The swirl around Toronto Police “paid duty” officers directing traffic in a variety of scenarios continued this week after a city staff report stated – among several recommendations, that: “…police powers should not be a prerequisite for directing traffic, and that other persons with appropriate training could fulfill the function safely and in a more cost-effective manner."

This dovetails with past suggestions raised that Ontario police officers are too highly paid and trained to do tasks like directing traffic, and that either lower paid “special constables” or trained civilians could do such work.

Toronto Police Association Mike McCormack immediately expressed concern on behalf of his membership, saying that the recommendations are a “smokescreen to get at on-duty policing and create two-tier policing.”

For the most part, “paid duty” policing is not paid for by the taxpayer. The officers are hired by a private construction or film company to direct traffic, or a licensed establishment for armed security purposes at special events, and more. They do this off-duty, so are not removed from other policing duties to do it. Although the paid duty program is administrated by Toronto Police personnel, private companies themselves pay the officers for their time, as well as an additional fee to cover some administration costs. Although the money made for paid duty work over the course of the years shows on the TPS officers’ salaries on the so-called “Sunshine List”, those funds do not come out of the TPS budget.

My understanding is that at times, although much more infrequent, taxpayer dollars do fund paid duty officers – in cases where the municipality itself is having an event that the policing requirements exceed the capability of on duty TPS personnel in a given situation. In addition, in some instances, a construction company that is doing road or sidewalk work within the municipality on contract, would factor paid duty officer costs into their bid, therefore in essence the taxpayer is paying at least in part for the officers to direct traffic. This happens with OPP officers as well who are assisting with traffic control at highway construction sites on paid duty, when the contractor is being paid by the Ministry of Transportation.

The bottom-line is: police officers direct traffic. They always have. Sometimes it is only for several minutes at a collision scene while vehicles are being cleared away, at other times for an hour or 2 when traffic lights are out, and for many other reasons for varying times. Yes, at that time they do not necessarily need the full training they have received to be police officers. They likely won’t need to make arrests, gather evidence, use force, conduct interviews or testify in court. But then again, the next driver that happens upon the scene may be impaired or committing some criminal act that will require full police powers and training. Once done directing traffic, fully trained officers move on to the next call or focused patrol, and more. That is the generalist officer concept – trained sufficiently to do many different things, rather than having a bunch of officers who are each only trained to perform certain roles, driving around hither and yon waiting for a call within their specific area of expertise.

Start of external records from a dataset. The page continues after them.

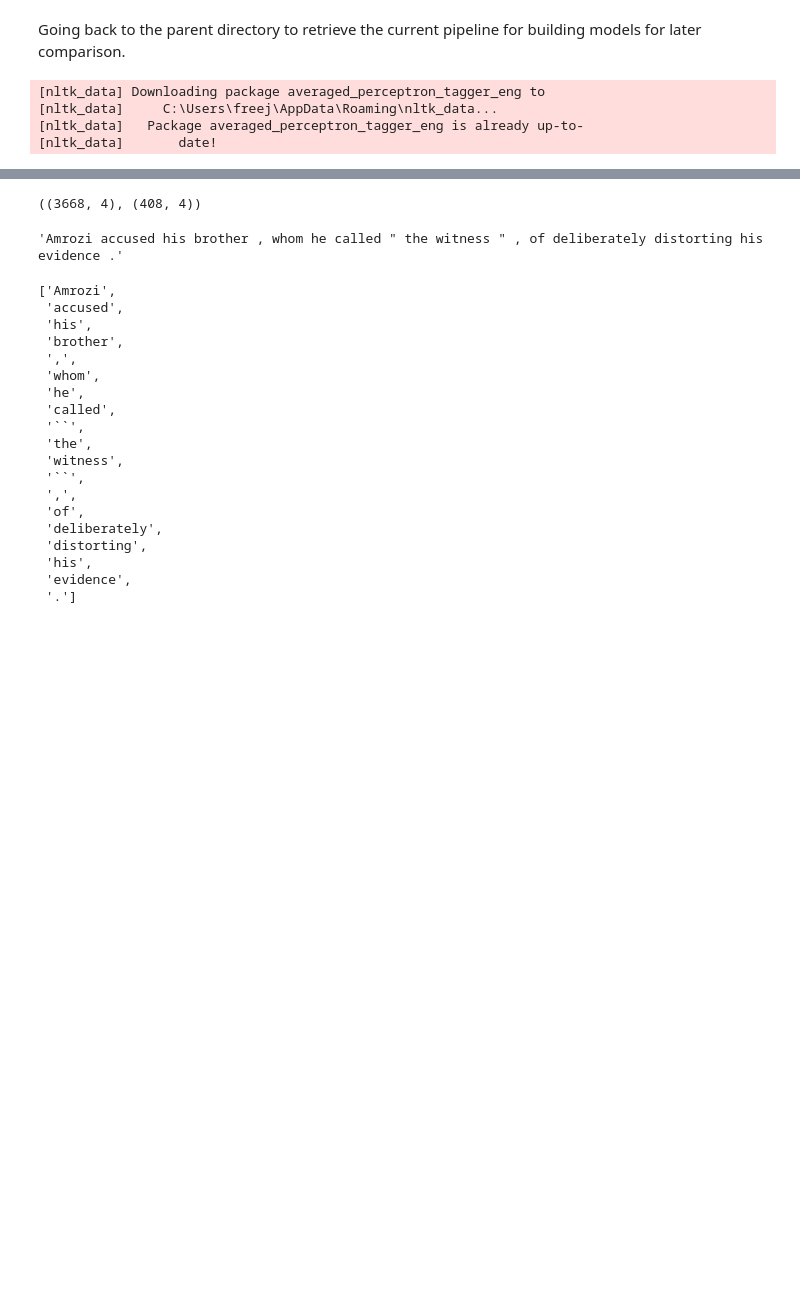
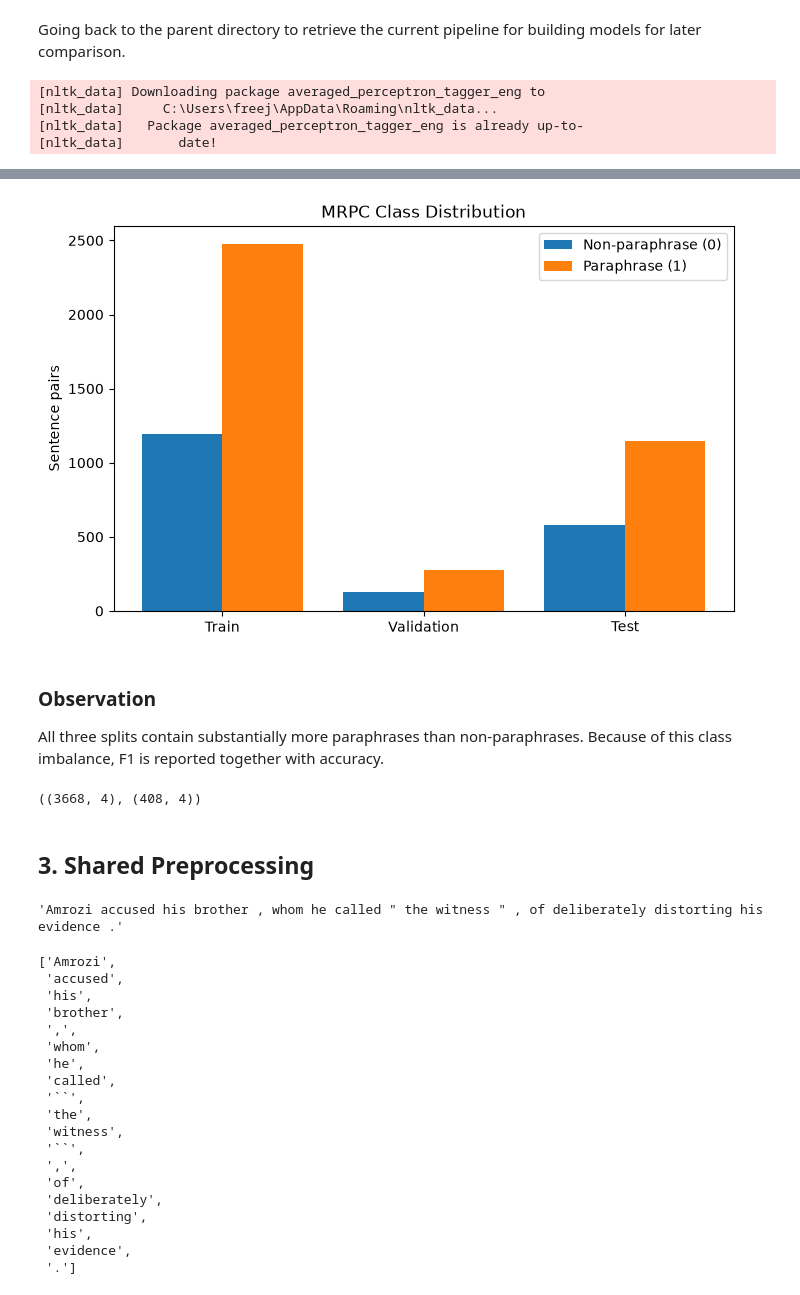
Before and after one commit to freemanchamjames/nlp_paraphrase_detection, a Jupyter notebook: notebooks/02_group1_count_models.ipynb, the cells around one changed output, grey strips where cells are left out. Saved outputs shown, nothing was run; the diff lists cells and outputs as text; code cells hidden in the pictures; blank space fills up the shorter version.

```diff
--- a/notebooks/02_group1_count_models.ipynb
+++ b/notebooks/02_group1_count_models.ipynb
@@ -24,10 +28,42 @@ Loading the training and validation splits. Sanity check is performed in the fun
 # %%
 train_df = load_split('train')
 val_df = load_split('validation')
+# %%
+import matplotlib.pyplot as plt
+
+split_counts = {
+    "Train": [1194, 2474],
+    "Validation": [129, 279],
+    "Test": [578, 1147]
+}
+
+splits = list(split_counts.keys())
+non_para = [split_counts[s][0] for s in splits]
+para = [split_counts[s][1] for s in splits]
+
+x = range(len(splits))
+
+plt.figure(figsize=(8, 5))
+plt.bar([i - 0.2 for i in x], non_para, width=0.4, label="Non-paraphrase (0)")
+plt.bar([i + 0.2 for i in x], para, width=0.4, label="Paraphrase (1)")
+
+plt.xticks(list(x), splits)
+plt.ylabel("Sentence pairs")
+plt.title("MRPC Class Distribution")
+plt.legend()
+plt.show()
+# %% [output]
+[figure, added]
+# %% [markdown]
+### Observation
+
+All three splits contain substantially more paraphrases than non-paraphrases. Because of this class imbalance, F1 is reported together with accuracy.
 # %%
 train_df.shape, val_df.shape
 # %% [output]
 ((3668, 4), (408, 4))
+# %% [markdown]
+## 3. Shared Preprocessing
 # %%
 tokenizer = TreebankWordTokenizer()
 train_sentence = train_df['sentence1'].iloc[0]
```
Also changed, not shown: parts of 25 cells of this notebook.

In the paid duty context, it is true that special constables could be trained to do this work, but the cost to the company that is hiring the officers is not going to save a ton of money. It’s not like special constables are going to do it for minimum wage. Special constables that do prisoner escorts in police services make similar salaries to constables. The initial and annual refresher training costs are hugely cheaper however. Ultimately that concept would save the company hiring the paid duty officers some money, but once again for the most part that funding does not come from the public purse string. Nonetheless, I do agree that every tax dollar counts.

The advantage to having fully trained and armed police officers conducting paid duty work, is that from a policing perspective it puts more police officers out there in the public eye. What is the crime prevention value gained from that? It is impossible to measure, but at any given time in some cities there are uniformed officers out on the sidewalks and street doing paid duty work, interacting with the public, and would respond in a heart-beat to protect the public if they saw something happen. Other than the public misunderstanding of what the officers are doing and who is paying, I don’t see that public profile as a bad thing.

There are other issues surrounding the paid duty debate that have always concerned me. Are some officers working so many paid duties that they are not fully rested and alert when performing regular police duties? Perhaps. Are those same officers always showing up for their scheduled shifts following a paid duty? I hope so. They’d better be, or they would be letting their colleagues down. Are police services getting 100% cost recovery from these private companies – i.e. fuel and other cruiser costs, administration, damaged uniforms, etc.? However, these are all local management issues to sort out.

I appreciate that the average citizen that sees an armed constable standing on a sidewalk watching workers repair a curb, may be thinking, “Why are we paying officers $100K a year to do that?”. I get that. But there are 2 sides to this story and the detractors generally don’t know or communicate the entire picture.

Chris Lewis served as Commissioner of the Ontario Provincial Police from 2010 until he retired in 2014. He can be seen regularly on CTV and CP24 giving his opinion as a public safety analyst.